From the entries that follow, copy every line with the word "sensor".

##### Input data

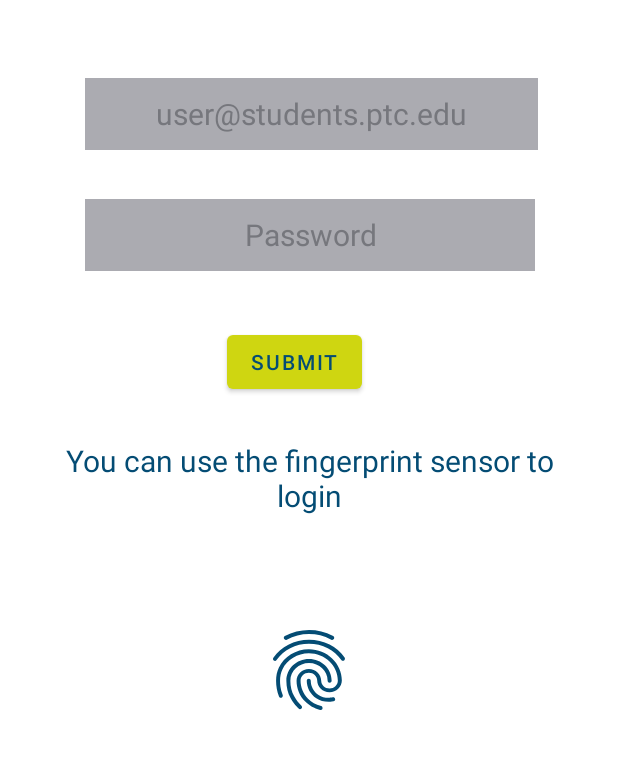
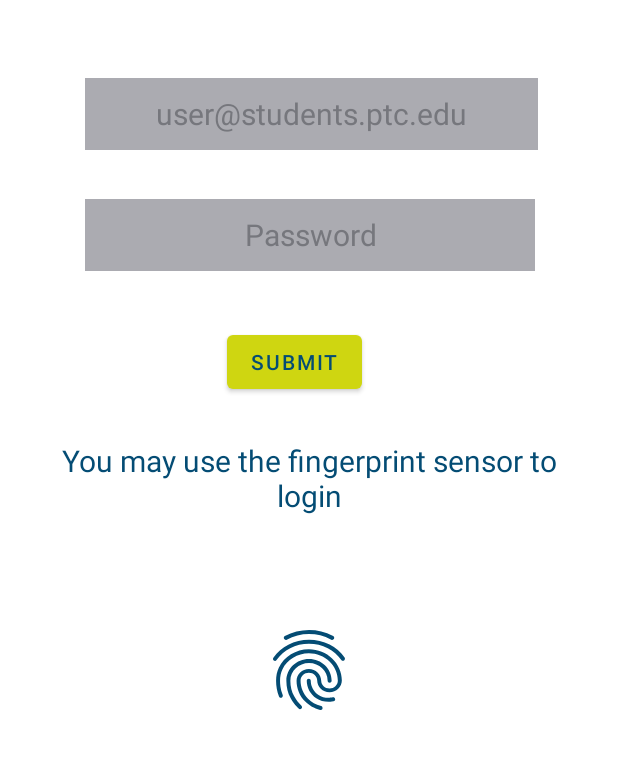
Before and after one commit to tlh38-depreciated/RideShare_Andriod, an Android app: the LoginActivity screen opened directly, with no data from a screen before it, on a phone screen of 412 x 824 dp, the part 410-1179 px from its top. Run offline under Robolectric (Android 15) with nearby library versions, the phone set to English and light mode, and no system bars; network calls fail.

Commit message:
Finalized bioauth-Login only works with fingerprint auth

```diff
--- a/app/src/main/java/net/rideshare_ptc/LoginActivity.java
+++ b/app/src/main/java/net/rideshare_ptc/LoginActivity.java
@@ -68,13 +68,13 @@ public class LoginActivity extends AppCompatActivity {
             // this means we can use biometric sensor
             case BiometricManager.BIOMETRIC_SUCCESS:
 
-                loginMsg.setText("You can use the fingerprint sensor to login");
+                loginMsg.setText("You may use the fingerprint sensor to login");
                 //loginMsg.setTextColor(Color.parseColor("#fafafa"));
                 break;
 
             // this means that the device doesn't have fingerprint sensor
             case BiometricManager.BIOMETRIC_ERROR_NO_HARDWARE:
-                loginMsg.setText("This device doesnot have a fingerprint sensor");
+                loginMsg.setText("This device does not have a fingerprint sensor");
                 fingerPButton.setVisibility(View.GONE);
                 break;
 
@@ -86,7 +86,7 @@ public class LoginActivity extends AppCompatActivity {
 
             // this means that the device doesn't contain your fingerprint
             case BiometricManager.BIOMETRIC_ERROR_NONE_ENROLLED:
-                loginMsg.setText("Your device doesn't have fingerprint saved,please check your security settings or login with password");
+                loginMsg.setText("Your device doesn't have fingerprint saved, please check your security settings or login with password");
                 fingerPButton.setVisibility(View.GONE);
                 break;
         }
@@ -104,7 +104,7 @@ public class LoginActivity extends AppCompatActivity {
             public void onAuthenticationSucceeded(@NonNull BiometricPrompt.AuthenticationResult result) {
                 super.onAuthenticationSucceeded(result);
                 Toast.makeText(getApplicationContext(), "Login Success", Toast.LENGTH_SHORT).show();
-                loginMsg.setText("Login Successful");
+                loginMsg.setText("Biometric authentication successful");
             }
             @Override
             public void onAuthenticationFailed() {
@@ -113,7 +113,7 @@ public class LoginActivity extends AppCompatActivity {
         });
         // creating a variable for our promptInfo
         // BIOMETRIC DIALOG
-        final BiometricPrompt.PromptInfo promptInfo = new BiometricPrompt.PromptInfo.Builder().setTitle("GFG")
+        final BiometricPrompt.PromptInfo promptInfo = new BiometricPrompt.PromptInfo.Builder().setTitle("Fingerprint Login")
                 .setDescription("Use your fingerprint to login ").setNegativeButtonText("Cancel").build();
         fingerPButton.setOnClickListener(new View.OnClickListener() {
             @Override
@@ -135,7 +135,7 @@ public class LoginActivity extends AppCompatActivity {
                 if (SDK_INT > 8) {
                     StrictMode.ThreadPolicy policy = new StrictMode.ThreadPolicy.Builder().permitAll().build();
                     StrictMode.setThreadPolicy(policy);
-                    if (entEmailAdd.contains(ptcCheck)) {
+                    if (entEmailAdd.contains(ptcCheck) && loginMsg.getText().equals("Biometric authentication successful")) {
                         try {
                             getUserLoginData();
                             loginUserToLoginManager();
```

##########
##### Input data

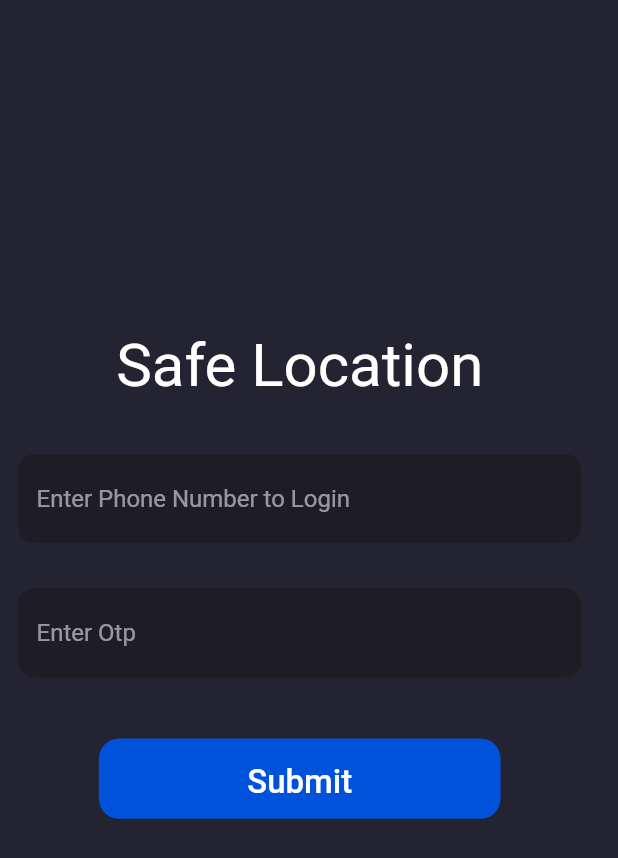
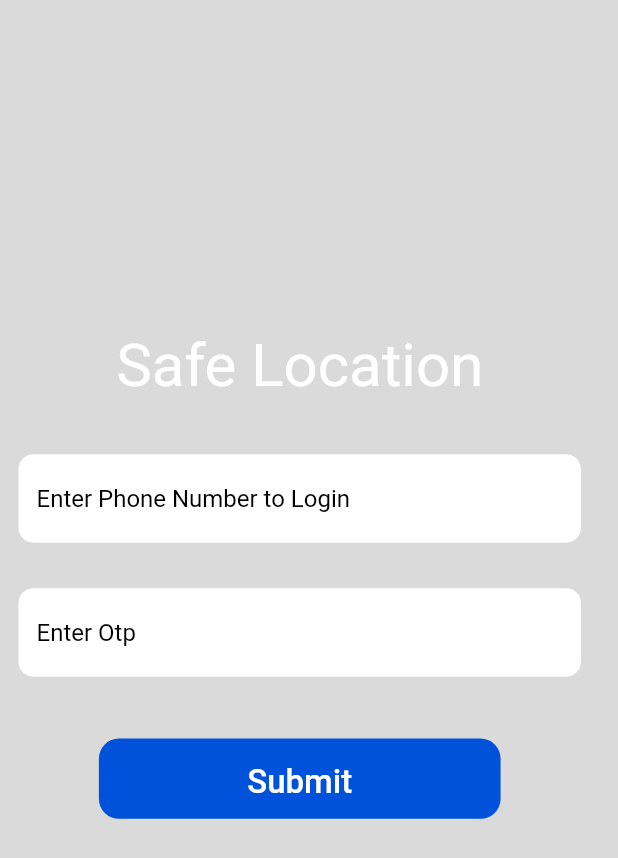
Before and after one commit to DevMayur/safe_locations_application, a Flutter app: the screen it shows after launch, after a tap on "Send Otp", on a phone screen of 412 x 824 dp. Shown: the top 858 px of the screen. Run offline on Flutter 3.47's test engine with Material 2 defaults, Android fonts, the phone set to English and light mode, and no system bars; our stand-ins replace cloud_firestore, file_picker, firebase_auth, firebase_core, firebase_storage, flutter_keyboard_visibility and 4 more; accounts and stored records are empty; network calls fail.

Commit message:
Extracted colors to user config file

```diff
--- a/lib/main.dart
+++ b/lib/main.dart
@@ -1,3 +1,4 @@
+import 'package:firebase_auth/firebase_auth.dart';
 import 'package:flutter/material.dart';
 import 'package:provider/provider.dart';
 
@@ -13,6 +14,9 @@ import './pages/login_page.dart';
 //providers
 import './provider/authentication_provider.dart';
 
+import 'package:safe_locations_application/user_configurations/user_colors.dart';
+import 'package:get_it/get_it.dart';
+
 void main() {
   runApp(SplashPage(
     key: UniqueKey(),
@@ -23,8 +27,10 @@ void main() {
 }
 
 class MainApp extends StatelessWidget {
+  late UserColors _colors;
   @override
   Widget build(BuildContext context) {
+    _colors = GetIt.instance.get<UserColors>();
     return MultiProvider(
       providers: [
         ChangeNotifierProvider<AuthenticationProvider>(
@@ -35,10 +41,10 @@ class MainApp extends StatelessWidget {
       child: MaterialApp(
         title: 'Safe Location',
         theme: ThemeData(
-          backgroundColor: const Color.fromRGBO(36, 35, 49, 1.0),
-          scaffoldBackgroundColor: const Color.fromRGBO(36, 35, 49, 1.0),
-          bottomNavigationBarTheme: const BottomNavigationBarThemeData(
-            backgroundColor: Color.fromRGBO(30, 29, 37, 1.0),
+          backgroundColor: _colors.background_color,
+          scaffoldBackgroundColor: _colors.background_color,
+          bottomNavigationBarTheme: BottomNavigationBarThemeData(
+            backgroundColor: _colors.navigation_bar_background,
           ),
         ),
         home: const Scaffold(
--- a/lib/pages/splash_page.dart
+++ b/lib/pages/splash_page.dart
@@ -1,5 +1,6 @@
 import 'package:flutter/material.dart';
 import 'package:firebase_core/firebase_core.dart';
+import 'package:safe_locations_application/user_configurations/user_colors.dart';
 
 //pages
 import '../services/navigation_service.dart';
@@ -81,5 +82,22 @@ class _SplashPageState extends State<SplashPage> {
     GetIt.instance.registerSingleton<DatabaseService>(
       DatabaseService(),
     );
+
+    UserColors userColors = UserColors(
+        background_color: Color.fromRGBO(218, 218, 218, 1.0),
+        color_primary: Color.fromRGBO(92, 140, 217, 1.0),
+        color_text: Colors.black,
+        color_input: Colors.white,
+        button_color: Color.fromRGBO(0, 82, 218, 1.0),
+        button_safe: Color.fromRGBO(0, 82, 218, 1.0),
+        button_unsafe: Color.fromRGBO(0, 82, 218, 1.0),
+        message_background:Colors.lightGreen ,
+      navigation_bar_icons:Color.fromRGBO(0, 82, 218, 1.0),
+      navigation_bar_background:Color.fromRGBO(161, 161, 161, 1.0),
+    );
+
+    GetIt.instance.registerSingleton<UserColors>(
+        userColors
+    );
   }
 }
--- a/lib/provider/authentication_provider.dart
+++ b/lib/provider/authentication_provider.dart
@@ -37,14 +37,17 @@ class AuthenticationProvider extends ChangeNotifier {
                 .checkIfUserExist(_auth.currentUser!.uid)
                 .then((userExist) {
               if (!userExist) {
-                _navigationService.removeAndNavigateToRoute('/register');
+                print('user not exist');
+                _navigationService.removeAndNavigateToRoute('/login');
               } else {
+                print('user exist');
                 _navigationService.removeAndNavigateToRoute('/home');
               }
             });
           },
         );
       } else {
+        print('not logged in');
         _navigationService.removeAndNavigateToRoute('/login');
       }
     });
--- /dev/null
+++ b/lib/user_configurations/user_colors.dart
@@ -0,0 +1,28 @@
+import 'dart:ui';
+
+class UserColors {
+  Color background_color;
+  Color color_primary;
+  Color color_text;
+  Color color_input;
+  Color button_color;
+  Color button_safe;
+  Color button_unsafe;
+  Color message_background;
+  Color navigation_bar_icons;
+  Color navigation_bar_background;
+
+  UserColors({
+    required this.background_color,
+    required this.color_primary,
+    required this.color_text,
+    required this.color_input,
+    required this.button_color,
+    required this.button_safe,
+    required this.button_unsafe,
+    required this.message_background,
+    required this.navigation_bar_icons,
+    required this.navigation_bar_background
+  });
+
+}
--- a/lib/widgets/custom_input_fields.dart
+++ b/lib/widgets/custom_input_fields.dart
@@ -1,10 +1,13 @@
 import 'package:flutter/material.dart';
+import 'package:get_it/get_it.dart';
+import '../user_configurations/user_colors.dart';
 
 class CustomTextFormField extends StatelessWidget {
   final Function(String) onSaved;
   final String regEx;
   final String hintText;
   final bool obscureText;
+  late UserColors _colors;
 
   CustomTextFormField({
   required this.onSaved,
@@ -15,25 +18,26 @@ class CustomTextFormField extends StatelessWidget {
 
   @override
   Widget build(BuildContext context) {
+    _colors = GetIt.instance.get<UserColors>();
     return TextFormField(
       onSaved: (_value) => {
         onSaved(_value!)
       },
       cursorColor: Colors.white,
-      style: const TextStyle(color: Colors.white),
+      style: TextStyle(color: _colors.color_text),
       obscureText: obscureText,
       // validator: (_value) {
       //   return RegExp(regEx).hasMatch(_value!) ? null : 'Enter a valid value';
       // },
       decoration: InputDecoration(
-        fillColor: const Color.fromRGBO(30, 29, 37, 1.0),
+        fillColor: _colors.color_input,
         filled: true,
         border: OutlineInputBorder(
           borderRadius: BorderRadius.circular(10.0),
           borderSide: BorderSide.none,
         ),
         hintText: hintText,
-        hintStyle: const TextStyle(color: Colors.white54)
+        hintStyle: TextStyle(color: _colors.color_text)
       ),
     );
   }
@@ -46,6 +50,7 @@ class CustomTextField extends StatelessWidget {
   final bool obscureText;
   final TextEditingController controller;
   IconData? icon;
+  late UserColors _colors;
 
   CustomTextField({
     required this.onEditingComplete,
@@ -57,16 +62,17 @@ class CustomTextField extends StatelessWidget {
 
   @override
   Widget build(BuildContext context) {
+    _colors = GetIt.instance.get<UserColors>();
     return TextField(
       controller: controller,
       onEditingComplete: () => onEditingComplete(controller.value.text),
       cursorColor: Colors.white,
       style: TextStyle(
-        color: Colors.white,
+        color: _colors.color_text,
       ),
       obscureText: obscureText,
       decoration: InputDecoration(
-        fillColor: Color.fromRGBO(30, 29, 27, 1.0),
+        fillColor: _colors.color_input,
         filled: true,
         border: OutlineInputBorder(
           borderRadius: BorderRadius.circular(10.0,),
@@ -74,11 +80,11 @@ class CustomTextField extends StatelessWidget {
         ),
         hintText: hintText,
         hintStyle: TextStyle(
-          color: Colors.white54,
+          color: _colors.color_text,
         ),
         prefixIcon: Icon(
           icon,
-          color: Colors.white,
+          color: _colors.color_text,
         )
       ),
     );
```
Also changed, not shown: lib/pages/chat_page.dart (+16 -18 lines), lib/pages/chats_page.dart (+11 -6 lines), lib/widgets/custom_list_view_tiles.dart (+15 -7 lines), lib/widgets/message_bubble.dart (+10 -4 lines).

##########

■ Result of this exercise
             // this means we can use biometric sensor
-                loginMsg.setText("You can use the fingerprint sensor to login");
+                loginMsg.setText("You may use the fingerprint sensor to login");
             // this means that the device doesn't have fingerprint sensor
-                loginMsg.setText("This device doesnot have a fingerprint sensor");
+                loginMsg.setText("This device does not have a fingerprint sensor");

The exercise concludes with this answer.